The digestion and absorption process involves a whole network of different mechanisms and components that require specific conditions in the gut to work effectively. In addition, the bird uses microorganisms to help with digestion.
For scale, it’s predicted that over 50% of cells in the chicken at any one time are bacteria. Multiply that by 100 and that will be the number of viruses present.
This population of bacteria, viruses and other microorganisms is referred to as the microbiome of the gut.
The microorganisms that make up the microbiome of the gut are initially transferred from the hen and subsequently the environment in the first few days of life. In the hatchery the birds will receive probiotics – good live bacteria – to help with colonisation in the gut.
The difference to a good or bad crop
The beneficial gut microbiome, consisting of a complex mixture of good bacteria including lactobacilli and peptidococcus species, will promote digestion and growth rates and develop the immune system.
An increase in bad bacteria like salmonellas, E. coli and some clostridium species, will decrease growth rates, cause disease, and impede bird welfare.
In summary, a good microbiome can be the difference between a very poor and a very good crop. When the microbiome on site shift in the poor direction, either due to a potential pathogenic cause or environmental issue, it can be difficult to reverse, often resulting in a number of consecutive poor crops.
The important role of acidity in the gut
Acidity plays an important role in the gut.
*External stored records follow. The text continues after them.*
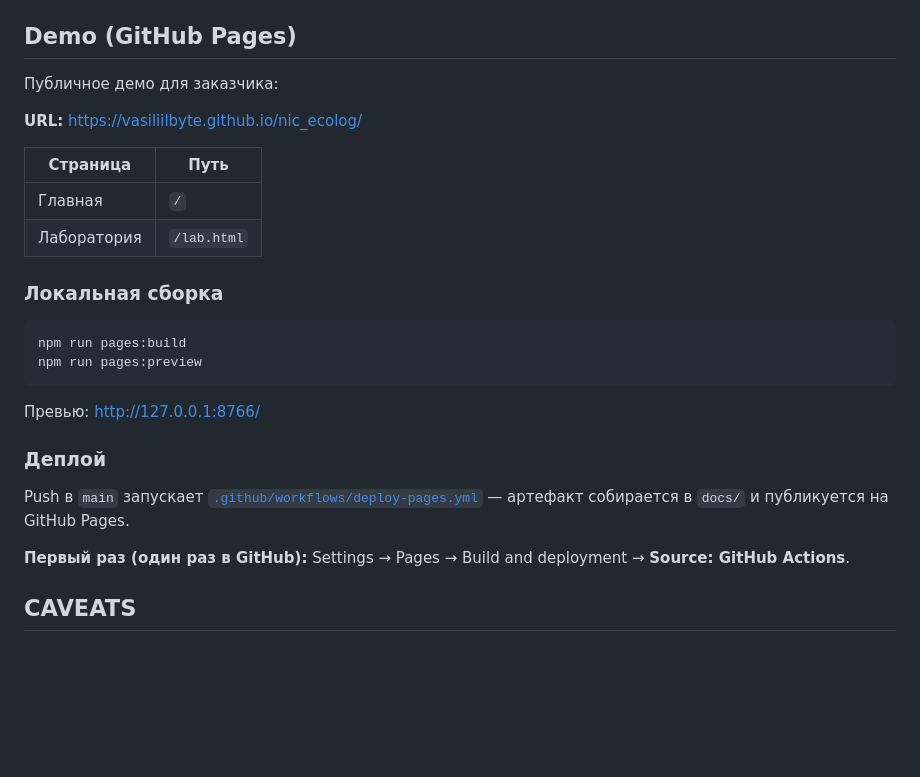
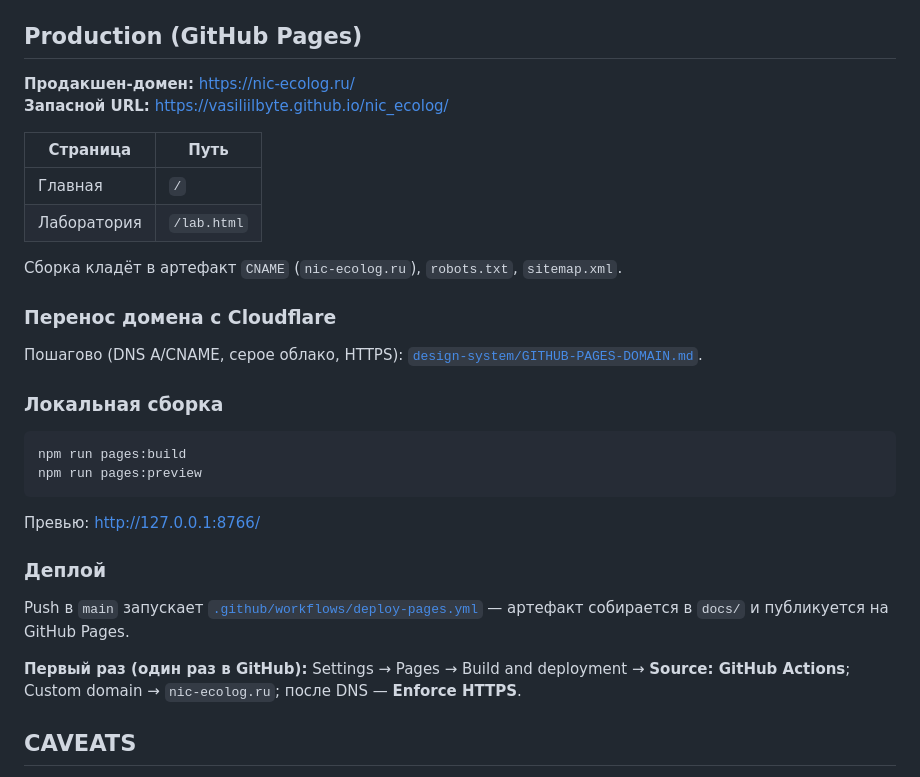
Before and after one commit to VasiliiLbyte/nic_ecolog, a Markdown page: readme.md, the part around the change. Drawn GitHub-style; blank space fills up the shorter version.

```diff
--- a/readme.md
+++ b/readme.md
@@ -78,16 +78,21 @@ echoing topographic isolines. If a UI needs a broader icon set, use a thin-strok
 - `assets/` — fingerprint logo (color / white); `assets/icons/lab/` — Lucide lab capability SVG subset
 - `SKILL.md` — portable skill manifest.
 
-## Demo (GitHub Pages)
+## Production (GitHub Pages)
 
-Публичное демо для заказчика:
-
-**URL:** https://vasiliilbyte.github.io/nic_ecolog/
+**Продакшен-домен:** https://nic-ecolog.ru/
+**Запасной URL:** https://vasiliilbyte.github.io/nic_ecolog/
 
 | Страница | Путь |
 |----------|------|
 | Главная | `/` |
 | Лаборатория | `/lab.html` |
+
+Сборка кладёт в артефакт `CNAME` (`nic-ecolog.ru`), `robots.txt`, `sitemap.xml`.
+
+### Перенос домена с Cloudflare
+
+Пошагово (DNS A/CNAME, серое облако, HTTPS): [`design-system/GITHUB-PAGES-DOMAIN.md`](design-system/GITHUB-PAGES-DOMAIN.md).
 
 ### Локальная сборка
 
@@ -102,7 +107,7 @@ npm run pages:preview
 
 Push в `main` запускает [`.github/workflows/deploy-pages.yml`](.github/workflows/deploy-pages.yml) — артефакт собирается в `docs/` и публикуется на GitHub Pages.
 
-**Первый раз (один раз в GitHub):** Settings → Pages → Build and deployment → **Source: GitHub Actions**.
+**Первый раз (один раз в GitHub):** Settings → Pages → Build and deployment → **Source: GitHub Actions**; Custom domain → `nic-ecolog.ru`; после DNS — **Enforce HTTPS**.
 
 ## CAVEATS
 - **Stölzl is the active display face** (brandbook face; full Cyrillic confirmed across Book/Regular/
```
Also changed, not shown: design-system/GITHUB-PAGES-DOMAIN.md (added, +162 -0 lines).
A pH of 7 is neutral, 1 very acidic and 14 very alkaline however that scale isn’t proportional. For example, a pH of 4 will be 10 times as acidic as a pH of 5.
The top part of the gut in the proventriculus and the gizzard is naturally acidic. The lower part is naturally neutral, if not slightly alkaline. Most bacteria can be found in the lower part of the gut in the alkaline conditions. And this is where organic acids have an impact.
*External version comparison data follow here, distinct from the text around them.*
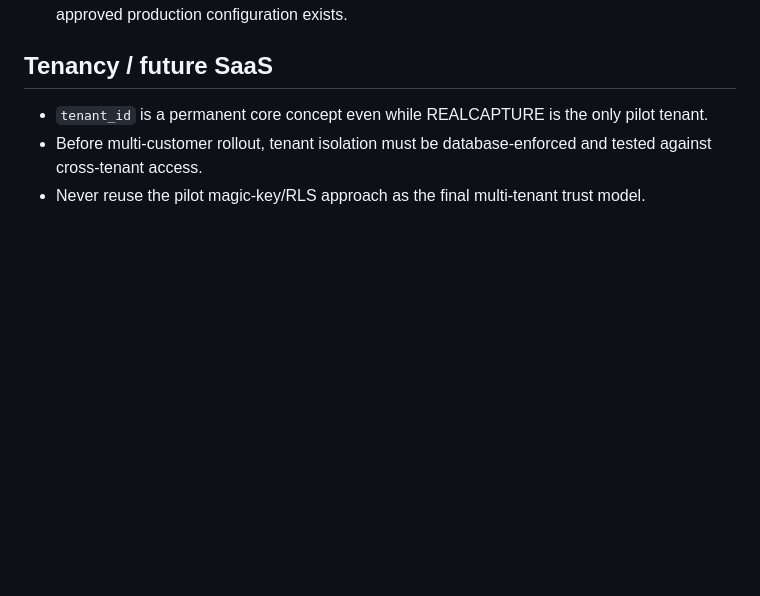
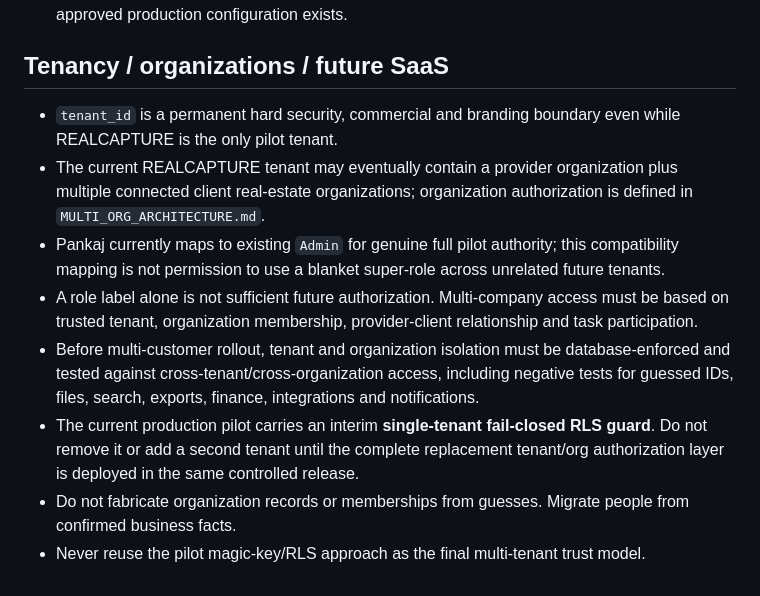
Before and after one commit to kloudocean-kodex/northlight-realcapture, a Markdown page: PRODUCT_RULES.md, the part around the change. Rendered like a GitHub page; blank space fills up the shorter version.

Commit message:
rules: make multi-organization rollout gate permanent

```diff
--- a/PRODUCT_RULES.md
+++ b/PRODUCT_RULES.md
@@ -90,8 +90,13 @@ Northlight owns **what happens next**. Specialist systems remain authoritative f
 - Xero remains accounting source of truth; one Northlight task must not create duplicate Xero draft invoices on retry.
 - WhatsApp remains optional/disabled for the current REALCAPTURE pilot until a proper approved production configuration exists.
 
-## Tenancy / future SaaS
+## Tenancy / organizations / future SaaS
 
-- `tenant_id` is a permanent core concept even while REALCAPTURE is the only pilot tenant.
-- Before multi-customer rollout, tenant isolation must be database-enforced and tested against cross-tenant access.
+- `tenant_id` is a permanent hard security, commercial and branding boundary even while REALCAPTURE is the only pilot tenant.
+- The current REALCAPTURE tenant may eventually contain a provider organization plus multiple connected client real-estate organizations; organization authorization is defined in `MULTI_ORG_ARCHITECTURE.md`.
+- Pankaj currently maps to existing `Admin` for genuine full pilot authority; this compatibility mapping is not permission to use a blanket super-role across unrelated future tenants.
+- A role label alone is not sufficient future authorization. Multi-company access must be based on trusted tenant, organization membership, provider-client relationship and task participation.
+- Before multi-customer rollout, tenant and organization isolation must be database-enforced and tested against cross-tenant/cross-organization access, including negative tests for guessed IDs, files, search, exports, finance, integrations and notifications.
+- The current production pilot carries an interim **single-tenant fail-closed RLS guard**. Do not remove it or add a second tenant until the complete replacement tenant/org authorization layer is deployed in the same controlled release.
+- Do not fabricate organization records or memberships from guesses. Migrate people from confirmed business facts.
 - Never reuse the pilot magic-key/RLS approach as the final multi-tenant trust model.
```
A normal acid will not reach the lower part of the gut as it will lose its acidic properties in the face of a weak alkaline environment. By using a buffered acid, the acidic properties remain unaffected and will reach the bacteria in the lower part of the gut.
The bad bacteria will actively try to remove this acidity, until it runs out of energy. When this happens, the bad bacteria will die or at least have reduced viability. Conversely, the good bacteria prefer the acidic environment and will thrive.